Top of EXERCISE MATERIAL

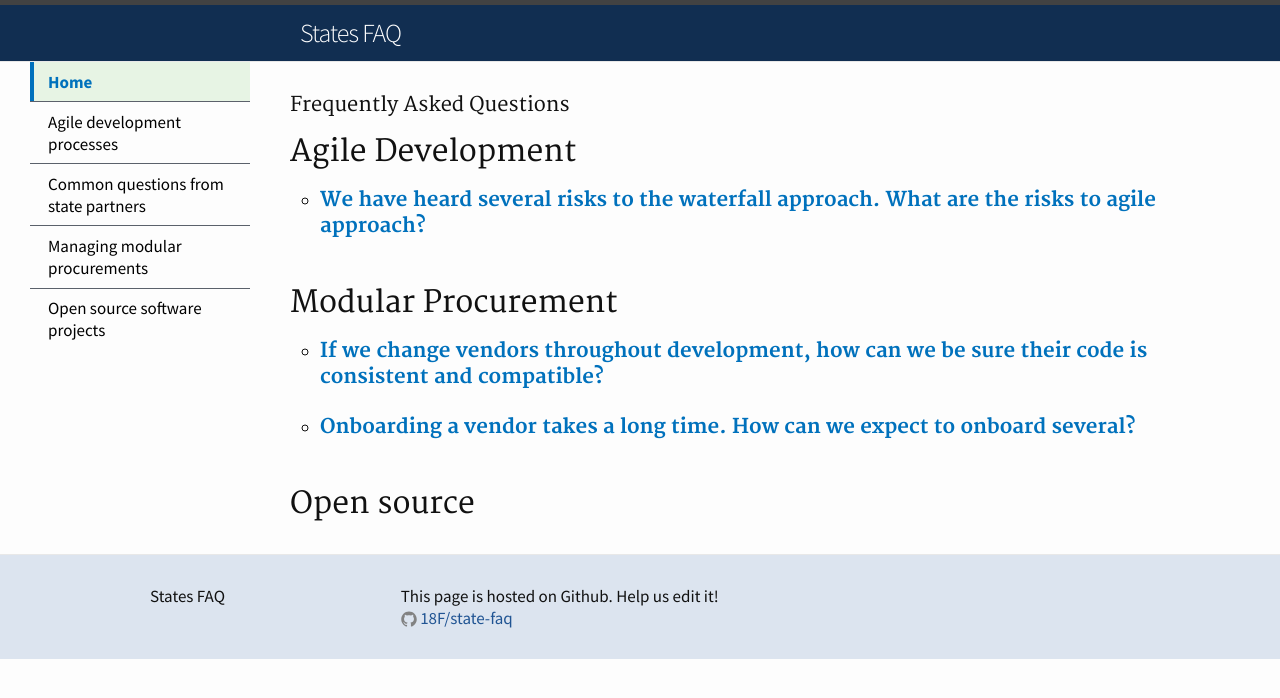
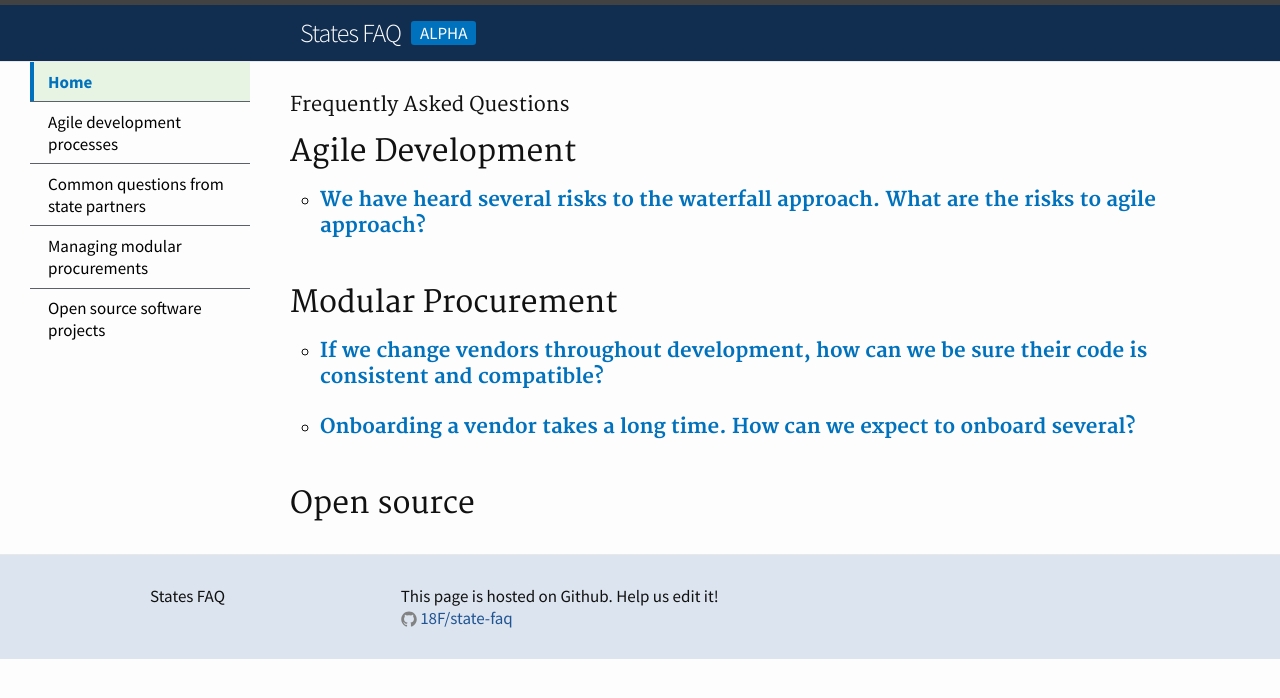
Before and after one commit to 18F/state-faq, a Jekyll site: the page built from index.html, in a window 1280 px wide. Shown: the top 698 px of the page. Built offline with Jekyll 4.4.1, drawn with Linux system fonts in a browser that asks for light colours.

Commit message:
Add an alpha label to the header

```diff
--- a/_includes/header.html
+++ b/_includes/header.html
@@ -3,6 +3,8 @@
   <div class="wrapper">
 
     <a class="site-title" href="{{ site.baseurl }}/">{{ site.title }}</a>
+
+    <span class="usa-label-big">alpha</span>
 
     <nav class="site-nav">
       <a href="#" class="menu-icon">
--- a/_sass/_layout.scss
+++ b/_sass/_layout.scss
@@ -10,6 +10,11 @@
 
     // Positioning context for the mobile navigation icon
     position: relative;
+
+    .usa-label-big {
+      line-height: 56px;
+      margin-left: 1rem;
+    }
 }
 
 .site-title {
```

Bottom of EXERCISE MATERIAL
Top of EXERCISE MATERIAL

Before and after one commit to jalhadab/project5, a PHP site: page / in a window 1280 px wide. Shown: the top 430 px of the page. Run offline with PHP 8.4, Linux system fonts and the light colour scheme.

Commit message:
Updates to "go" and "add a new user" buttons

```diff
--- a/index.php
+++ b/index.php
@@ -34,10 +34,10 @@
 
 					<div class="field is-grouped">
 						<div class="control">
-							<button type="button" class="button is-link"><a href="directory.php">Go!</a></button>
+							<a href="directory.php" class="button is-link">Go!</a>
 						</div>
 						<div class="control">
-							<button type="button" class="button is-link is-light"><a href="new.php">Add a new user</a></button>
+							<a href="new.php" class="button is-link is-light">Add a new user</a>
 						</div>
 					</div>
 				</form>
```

Bottom of EXERCISE MATERIAL
Top of EXERCISE MATERIAL

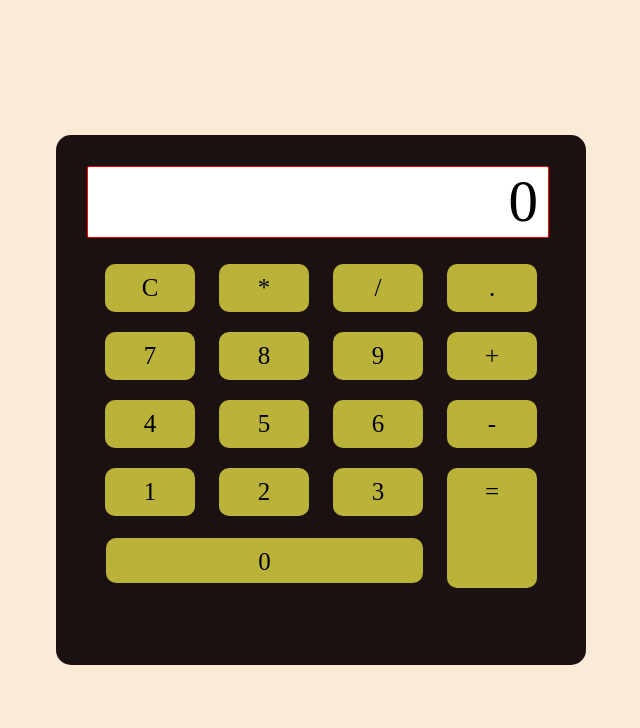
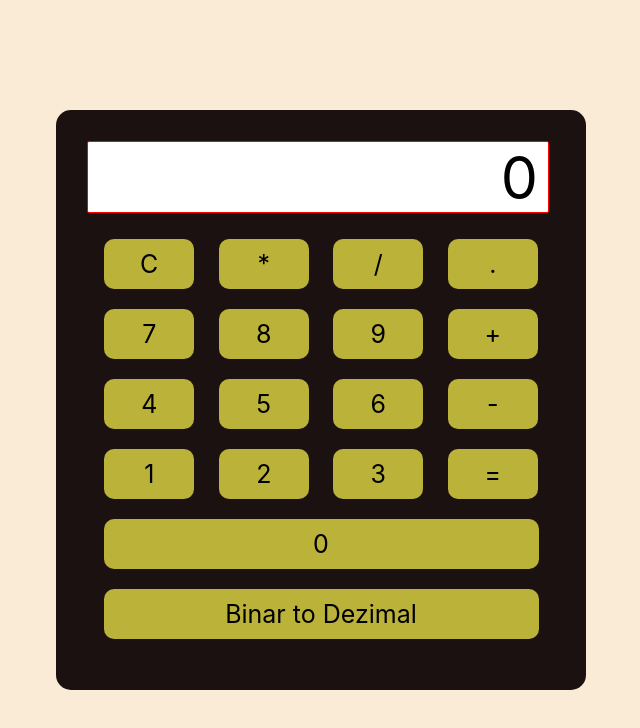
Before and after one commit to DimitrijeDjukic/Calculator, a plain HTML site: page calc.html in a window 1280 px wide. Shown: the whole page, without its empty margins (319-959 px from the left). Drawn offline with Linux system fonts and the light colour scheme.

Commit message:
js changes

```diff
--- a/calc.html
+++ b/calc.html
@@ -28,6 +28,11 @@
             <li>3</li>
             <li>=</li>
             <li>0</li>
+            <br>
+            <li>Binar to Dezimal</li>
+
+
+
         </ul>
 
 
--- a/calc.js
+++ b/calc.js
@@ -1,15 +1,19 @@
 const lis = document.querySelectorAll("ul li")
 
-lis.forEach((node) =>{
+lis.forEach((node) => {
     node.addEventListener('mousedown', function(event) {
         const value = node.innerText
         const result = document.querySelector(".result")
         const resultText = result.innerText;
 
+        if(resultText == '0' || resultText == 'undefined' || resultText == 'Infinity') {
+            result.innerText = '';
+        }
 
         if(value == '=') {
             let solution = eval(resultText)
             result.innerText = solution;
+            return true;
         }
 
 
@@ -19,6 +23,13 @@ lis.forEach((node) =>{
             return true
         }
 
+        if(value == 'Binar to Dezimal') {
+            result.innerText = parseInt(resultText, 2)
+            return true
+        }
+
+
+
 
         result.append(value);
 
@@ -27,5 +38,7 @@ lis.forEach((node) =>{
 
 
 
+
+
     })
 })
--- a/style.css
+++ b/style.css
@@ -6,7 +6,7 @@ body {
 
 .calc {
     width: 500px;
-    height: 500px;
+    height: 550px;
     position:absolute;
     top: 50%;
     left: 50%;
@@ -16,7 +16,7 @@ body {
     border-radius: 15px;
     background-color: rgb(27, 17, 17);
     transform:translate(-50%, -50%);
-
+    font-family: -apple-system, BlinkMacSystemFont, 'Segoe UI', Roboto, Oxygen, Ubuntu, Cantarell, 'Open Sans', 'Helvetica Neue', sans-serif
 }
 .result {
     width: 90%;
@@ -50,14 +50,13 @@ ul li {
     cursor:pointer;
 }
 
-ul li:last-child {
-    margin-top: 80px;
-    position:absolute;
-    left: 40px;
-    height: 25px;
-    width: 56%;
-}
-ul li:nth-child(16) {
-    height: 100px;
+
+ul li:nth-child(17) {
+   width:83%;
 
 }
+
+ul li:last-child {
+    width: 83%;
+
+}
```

Bottom of EXERCISE MATERIAL

▸ EXERCISE DIRECTIONS
Each line of the data that has the string "with" should be returned.

▸ RESPONSE BELOW
Before and after one commit to 18F/state-faq, a Jekyll site: the page built from index.html, in a window 1280 px wide. Shown: the top 698 px of the page. Built offline with Jekyll 4.4.1, drawn with Linux system fonts in a browser that asks for light colours.
Before and after one commit to jalhadab/project5, a PHP site: page / in a window 1280 px wide. Shown: the top 430 px of the page. Run offline with PHP 8.4, Linux system fonts and the light colour scheme.
Before and after one commit to DimitrijeDjukic/Calculator, a plain HTML site: page calc.html in a window 1280 px wide. Shown: the whole page, without its empty margins (319-959 px from the left). Drawn offline with Linux system fonts and the light colour scheme.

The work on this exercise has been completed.